The Aspen Music Festival and School, however, have turned to history, and to one place in history in particular. Paris, France has long been looked to as a center of culture. Since the middle ages, Paris has produced myriad famous musicians, composers, and institutions. Now Aspen is looking to this rich history to inspire the next generation of musicians in the United States.
“We realised, looking at Paris, how many cities would there be where you have that richness through so many periods?” said composer Alan Fletcher, who is president and CEO of the festival. “Paris has been important to the world of music for centuries… I don’t see there being any decline [in this pattern]– there is, though, a decline in the way American musical life responds to Paris.” (source)
Aspen’s music teachers are looking for clues to the prolific abundance of musicians coming from Paris in the 20th century by looking at one music teacher in particular. Nadia Boulanger was a French composer, conductor, and teacher in Paris in the first half of the 20th century.

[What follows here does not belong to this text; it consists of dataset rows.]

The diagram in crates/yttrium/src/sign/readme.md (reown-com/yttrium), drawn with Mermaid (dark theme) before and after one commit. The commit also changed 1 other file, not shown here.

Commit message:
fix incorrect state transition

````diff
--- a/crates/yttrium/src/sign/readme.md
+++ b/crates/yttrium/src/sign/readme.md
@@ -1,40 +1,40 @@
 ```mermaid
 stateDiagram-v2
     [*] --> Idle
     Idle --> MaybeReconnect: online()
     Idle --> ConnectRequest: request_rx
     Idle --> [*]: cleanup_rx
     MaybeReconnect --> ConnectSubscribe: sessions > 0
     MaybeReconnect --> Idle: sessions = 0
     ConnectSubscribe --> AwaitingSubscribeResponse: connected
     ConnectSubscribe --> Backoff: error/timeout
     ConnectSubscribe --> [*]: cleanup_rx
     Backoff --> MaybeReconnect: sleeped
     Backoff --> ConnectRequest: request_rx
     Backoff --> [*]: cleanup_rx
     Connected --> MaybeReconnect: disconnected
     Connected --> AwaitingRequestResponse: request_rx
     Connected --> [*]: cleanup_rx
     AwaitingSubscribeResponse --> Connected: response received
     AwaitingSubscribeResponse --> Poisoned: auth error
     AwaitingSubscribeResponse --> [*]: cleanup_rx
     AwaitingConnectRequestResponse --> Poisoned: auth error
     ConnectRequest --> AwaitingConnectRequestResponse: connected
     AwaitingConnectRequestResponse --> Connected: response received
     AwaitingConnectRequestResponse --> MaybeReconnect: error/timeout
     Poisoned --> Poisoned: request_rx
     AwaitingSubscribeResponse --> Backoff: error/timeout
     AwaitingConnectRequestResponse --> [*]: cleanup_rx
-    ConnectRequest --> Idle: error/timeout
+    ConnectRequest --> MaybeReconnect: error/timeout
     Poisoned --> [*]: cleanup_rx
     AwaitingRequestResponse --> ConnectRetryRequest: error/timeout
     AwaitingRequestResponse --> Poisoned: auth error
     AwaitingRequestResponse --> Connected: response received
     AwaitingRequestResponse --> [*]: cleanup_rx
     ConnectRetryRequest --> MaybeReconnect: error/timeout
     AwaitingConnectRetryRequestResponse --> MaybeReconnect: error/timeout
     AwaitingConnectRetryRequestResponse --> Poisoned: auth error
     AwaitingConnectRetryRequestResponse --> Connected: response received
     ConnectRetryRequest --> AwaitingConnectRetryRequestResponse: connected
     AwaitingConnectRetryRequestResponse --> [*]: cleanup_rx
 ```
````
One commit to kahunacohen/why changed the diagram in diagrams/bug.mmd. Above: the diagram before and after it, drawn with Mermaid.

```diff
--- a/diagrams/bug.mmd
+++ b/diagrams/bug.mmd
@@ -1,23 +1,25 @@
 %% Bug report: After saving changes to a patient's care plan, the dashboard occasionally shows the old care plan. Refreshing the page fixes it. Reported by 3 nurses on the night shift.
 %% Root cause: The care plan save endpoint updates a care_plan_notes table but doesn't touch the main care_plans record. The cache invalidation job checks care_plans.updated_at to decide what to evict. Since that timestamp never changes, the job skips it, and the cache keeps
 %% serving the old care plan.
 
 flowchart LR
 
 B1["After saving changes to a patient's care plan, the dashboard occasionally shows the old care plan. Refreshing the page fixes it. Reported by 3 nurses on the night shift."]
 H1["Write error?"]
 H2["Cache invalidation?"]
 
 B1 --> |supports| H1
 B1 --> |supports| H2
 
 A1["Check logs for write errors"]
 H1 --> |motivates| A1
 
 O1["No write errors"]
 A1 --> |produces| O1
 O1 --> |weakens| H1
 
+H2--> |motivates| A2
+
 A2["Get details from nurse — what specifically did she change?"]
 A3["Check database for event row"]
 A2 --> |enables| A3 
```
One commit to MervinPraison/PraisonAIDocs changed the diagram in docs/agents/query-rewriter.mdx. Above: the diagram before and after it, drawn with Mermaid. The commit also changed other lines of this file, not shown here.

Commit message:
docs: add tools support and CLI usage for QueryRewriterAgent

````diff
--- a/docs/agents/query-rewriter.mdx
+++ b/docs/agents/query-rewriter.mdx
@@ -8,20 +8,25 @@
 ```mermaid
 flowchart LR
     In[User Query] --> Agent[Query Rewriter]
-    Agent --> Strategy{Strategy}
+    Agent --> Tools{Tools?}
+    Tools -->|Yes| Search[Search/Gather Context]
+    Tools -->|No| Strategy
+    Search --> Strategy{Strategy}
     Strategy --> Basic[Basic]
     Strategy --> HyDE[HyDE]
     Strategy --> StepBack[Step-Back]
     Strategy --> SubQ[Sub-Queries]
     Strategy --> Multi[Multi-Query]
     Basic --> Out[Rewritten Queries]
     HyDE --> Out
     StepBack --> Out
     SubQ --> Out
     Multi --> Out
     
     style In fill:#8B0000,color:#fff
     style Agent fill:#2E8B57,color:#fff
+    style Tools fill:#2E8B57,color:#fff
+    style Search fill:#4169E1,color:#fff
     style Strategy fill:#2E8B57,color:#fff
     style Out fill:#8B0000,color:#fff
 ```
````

Boulanger was perhaps best known for her years of detailed advice to Stravinsky, whose works she brought around the world as a conductor. She boasts a pupil roster which includes the names of musicians and composers such as Aaron Copeland, Philip Glass, Quincy Jones, Igor Markevitch, and Burt Bacharach. She influenced generations of young composers from her principal base for most of her life was her family’s flat in Paris. (source)
Then, as now, Paris was a city that produced “art for art’s sake”. This is the approach teachers at Aspen are attempting to return to by considering Boulanger’s influence on some of the most important artists of the last century.
“For the French, there is much more about mood and color and texture,” Fletcher says. “I think it is completely plausible that young American composers will say, we care more about the French way.”
There can be no question that Nadia Boulanger has been the most influential teacher of music in this century. Even a very abbreviated list of those who have studied with her, both in Paris and during her several visits to this country, demonstrates the way in which her principles have spread throughout the world of music into at least three generations of composers. (source)
Will the “French way” of art for art’s sake take root in today’s new generation of musicians and composers? If we are to believe Boulanger herself, it seems that it must in order for music to flourish in this country. Remarked Boulanger:
“The art of music is so deep and profound that to approach it very seriously only is not enough. One must approach music with a serious rigor and, at the same time, with a great, affectionate joy.”